Nelson was the son of a tribal chief and was therefore able to achieve some of the best educational opportunities that were offered to South African black citizens. While in school and then later in his young life, he began to witness the prejudice and injustice that was expressed to the black South Africans. Nelson continued to go to college and achieved his law degree in 1952.
It is important to note that during this time in South Africa, the government was ruled by white men that set up the laws and treated South African’s own citizens as second class. The white domination that was set up was a situation that would inevitably explode. Nelson joined a number of organizations to fight against the oppression. He joined the African National Congress and then assisted in forming the ANC Youth League.
The white dominated leaders established policies called ‘apartheid’, which means to separate or keep apart. They established requirements that gave white citizens many benefits but continued to keep the black citizens pushed down. By 1952, Mandela was selected at the National Volunteer-in-Chief of the Defiance Campaign. This was a campaign set up to protest against six unjust laws that involved both the ANC and the South African Indian Congress. Mandela and 19 others were arrested and this became the first of many accusations.
Mandela had, by this time, become a major force in the South African voice for freedom and justice.

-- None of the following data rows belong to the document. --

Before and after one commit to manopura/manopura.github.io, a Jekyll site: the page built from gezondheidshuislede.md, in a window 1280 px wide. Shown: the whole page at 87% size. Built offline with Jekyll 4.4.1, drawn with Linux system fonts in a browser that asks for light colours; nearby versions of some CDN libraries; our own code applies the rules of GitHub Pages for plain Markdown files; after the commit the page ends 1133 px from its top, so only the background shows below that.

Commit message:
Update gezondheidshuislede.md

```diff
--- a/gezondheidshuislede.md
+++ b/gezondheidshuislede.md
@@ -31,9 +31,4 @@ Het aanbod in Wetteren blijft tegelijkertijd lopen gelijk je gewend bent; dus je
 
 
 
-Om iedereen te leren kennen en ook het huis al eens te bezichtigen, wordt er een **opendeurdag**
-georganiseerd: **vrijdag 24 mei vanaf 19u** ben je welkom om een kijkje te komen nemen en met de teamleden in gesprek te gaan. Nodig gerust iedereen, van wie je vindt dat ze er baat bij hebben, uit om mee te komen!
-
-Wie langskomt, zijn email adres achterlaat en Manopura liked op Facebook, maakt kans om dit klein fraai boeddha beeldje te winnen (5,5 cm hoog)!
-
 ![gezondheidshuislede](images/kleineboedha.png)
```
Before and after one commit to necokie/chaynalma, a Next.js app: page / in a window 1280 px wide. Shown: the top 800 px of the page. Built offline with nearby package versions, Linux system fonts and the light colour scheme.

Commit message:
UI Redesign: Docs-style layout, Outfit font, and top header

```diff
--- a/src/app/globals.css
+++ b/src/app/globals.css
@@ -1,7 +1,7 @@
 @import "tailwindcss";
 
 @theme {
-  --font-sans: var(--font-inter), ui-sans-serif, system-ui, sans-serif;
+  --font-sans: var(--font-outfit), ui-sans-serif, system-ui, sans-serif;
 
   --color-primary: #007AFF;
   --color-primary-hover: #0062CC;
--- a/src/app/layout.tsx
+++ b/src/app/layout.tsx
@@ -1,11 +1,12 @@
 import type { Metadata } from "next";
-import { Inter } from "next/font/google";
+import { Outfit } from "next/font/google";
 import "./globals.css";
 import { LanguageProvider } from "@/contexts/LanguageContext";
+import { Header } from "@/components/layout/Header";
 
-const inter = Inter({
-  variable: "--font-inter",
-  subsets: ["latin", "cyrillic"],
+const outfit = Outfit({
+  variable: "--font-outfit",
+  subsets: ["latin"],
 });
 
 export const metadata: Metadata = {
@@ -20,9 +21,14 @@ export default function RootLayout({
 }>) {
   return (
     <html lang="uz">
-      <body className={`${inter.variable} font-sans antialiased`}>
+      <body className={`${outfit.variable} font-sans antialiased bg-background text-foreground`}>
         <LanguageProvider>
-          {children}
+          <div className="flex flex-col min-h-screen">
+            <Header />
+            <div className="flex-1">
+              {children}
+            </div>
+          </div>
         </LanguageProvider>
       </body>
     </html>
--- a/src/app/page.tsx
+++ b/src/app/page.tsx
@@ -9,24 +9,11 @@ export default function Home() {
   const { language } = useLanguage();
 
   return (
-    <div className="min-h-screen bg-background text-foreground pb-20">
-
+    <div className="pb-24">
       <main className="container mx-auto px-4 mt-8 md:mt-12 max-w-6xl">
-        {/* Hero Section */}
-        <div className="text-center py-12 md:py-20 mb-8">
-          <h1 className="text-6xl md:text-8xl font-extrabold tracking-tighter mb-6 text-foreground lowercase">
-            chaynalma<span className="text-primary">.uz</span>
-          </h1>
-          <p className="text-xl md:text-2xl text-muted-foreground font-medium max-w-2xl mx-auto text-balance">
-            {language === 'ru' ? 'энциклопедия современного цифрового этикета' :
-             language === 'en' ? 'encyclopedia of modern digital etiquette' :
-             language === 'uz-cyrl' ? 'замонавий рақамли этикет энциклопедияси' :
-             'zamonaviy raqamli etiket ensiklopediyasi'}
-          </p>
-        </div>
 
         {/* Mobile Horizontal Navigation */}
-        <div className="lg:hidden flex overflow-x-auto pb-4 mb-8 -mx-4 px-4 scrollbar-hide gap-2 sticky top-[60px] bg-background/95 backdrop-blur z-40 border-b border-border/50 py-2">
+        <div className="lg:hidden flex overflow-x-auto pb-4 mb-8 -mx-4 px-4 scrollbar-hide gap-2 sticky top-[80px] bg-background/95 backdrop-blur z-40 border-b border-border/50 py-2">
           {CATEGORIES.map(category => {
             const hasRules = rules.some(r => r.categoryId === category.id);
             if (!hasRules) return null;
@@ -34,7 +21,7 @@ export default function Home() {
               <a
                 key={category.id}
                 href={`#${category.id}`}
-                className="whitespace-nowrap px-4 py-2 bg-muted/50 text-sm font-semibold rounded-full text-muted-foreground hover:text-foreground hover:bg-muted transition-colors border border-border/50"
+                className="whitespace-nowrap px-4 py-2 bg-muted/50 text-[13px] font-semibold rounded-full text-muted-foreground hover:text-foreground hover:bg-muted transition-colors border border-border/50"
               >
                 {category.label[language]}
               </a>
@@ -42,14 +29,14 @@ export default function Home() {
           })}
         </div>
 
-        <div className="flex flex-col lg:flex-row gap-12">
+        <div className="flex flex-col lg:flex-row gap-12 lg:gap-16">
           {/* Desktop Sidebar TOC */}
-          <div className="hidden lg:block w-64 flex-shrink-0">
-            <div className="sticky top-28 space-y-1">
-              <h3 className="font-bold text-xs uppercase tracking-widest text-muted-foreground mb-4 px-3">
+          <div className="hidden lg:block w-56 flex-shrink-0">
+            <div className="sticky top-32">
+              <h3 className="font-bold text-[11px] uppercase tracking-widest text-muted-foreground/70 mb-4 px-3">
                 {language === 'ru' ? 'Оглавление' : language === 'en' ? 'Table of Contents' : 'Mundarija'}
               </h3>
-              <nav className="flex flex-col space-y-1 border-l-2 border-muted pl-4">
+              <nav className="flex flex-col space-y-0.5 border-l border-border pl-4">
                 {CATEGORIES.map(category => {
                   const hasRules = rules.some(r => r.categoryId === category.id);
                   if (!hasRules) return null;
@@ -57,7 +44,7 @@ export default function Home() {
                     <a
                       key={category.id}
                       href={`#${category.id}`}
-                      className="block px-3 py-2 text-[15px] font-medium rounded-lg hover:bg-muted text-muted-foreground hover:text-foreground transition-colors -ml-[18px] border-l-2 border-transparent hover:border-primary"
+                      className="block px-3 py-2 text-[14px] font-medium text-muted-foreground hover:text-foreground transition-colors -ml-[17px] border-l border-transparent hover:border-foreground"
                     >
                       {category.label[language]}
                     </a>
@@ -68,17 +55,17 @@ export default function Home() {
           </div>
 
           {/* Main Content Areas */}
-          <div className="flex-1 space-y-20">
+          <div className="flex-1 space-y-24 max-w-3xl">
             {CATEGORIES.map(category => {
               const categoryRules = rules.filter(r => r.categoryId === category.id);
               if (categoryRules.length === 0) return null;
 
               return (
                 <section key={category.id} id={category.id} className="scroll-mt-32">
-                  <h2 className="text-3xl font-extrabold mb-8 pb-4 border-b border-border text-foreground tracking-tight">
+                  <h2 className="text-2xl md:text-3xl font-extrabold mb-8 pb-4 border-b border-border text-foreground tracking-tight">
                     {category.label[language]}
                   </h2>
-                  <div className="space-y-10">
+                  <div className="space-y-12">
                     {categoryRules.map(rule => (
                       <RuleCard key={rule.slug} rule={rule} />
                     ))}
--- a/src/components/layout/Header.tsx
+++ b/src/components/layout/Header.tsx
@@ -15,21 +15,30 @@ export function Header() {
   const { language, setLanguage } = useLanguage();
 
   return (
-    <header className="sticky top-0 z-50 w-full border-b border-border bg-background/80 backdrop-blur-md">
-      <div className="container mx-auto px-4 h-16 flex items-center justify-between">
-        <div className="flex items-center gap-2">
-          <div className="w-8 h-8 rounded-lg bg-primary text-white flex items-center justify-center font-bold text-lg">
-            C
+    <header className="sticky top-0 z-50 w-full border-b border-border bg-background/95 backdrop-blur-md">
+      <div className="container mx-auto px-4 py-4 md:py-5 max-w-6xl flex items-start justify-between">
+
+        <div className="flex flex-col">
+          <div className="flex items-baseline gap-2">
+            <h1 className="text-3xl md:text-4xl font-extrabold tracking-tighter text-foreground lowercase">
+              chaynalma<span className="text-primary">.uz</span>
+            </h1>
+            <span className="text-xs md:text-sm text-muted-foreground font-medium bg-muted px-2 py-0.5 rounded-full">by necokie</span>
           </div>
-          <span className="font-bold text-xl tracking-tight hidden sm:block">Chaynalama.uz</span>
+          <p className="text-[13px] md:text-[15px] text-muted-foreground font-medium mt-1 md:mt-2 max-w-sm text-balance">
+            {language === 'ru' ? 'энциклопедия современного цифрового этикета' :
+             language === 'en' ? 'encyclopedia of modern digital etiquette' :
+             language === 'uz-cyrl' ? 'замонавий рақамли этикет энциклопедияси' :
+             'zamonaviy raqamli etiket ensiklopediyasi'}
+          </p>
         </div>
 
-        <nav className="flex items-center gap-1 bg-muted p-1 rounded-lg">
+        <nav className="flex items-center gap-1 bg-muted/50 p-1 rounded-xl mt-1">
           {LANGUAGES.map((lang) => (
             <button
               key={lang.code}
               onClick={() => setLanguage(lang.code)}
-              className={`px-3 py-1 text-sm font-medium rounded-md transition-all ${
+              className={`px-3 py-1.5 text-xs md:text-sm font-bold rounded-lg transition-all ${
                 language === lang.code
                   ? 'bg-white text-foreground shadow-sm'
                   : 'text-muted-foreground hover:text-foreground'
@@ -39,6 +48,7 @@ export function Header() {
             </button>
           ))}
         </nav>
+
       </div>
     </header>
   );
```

He traveled to speak at All-in Africa Conference which resulted in the request to send the Prime Minister the request for a non-racial constitution and if it wasn’t agreed to, there would be a national strike for the independent republic of South Africa. Mandela was forced to go ‘underground’ in hiding, as the government officials sought him out for sabotage, along with other members of his group.
After his capture, during his 1964 trial and facing execution, Mandela gave his famous “Speech from the Doc”
“I have fought against white domination, and I have fought against black domination. I have cherished the ideal of a democratic and free society in which all persons live together in harmony and with equal opportunities. It is an ideal which I hope to live for and to achieve. But if needs be, it is an ideal for which I am prepared to die.”
The next day, Mandela and seven others were sentenced to life in prison. During his time in prison, the white guards and wardens tried to ‘break’ Mandela’s spirit, giving him hard labor. Mandela refused to give up his hope and dreams for a free Africa.
In the meantime, the story of Nelson Mandela and the plight of the South Africans that were fighting against apartheid began to spread around the world. Various organizations in many countries protested against the white rule and the laws that were set in place. Due to an illness in 1990, Mandela was sent to a hospital to recuperate and be treated and finally, the world pressure made the government give in and Mandela was released.
The release of Mandela signaled the final end of apartheid and in 1993 Nelson and his friend President FW de Klerk jointly won the Nobel Peace Prize. April 27, 1994, Nelson Mandela took great pride in being able to vote for the first time.
Even though Mandela was now older, 1994 was South Africa’s first democratic election and Mandela was elected the first president.
Mandela established many non-profit organizations to assist in education and the welfare of his people, including: The Nelson Mandela Children’s Fund, The Nelson Mandela Foundation and The Mandela Rhodes Foundation.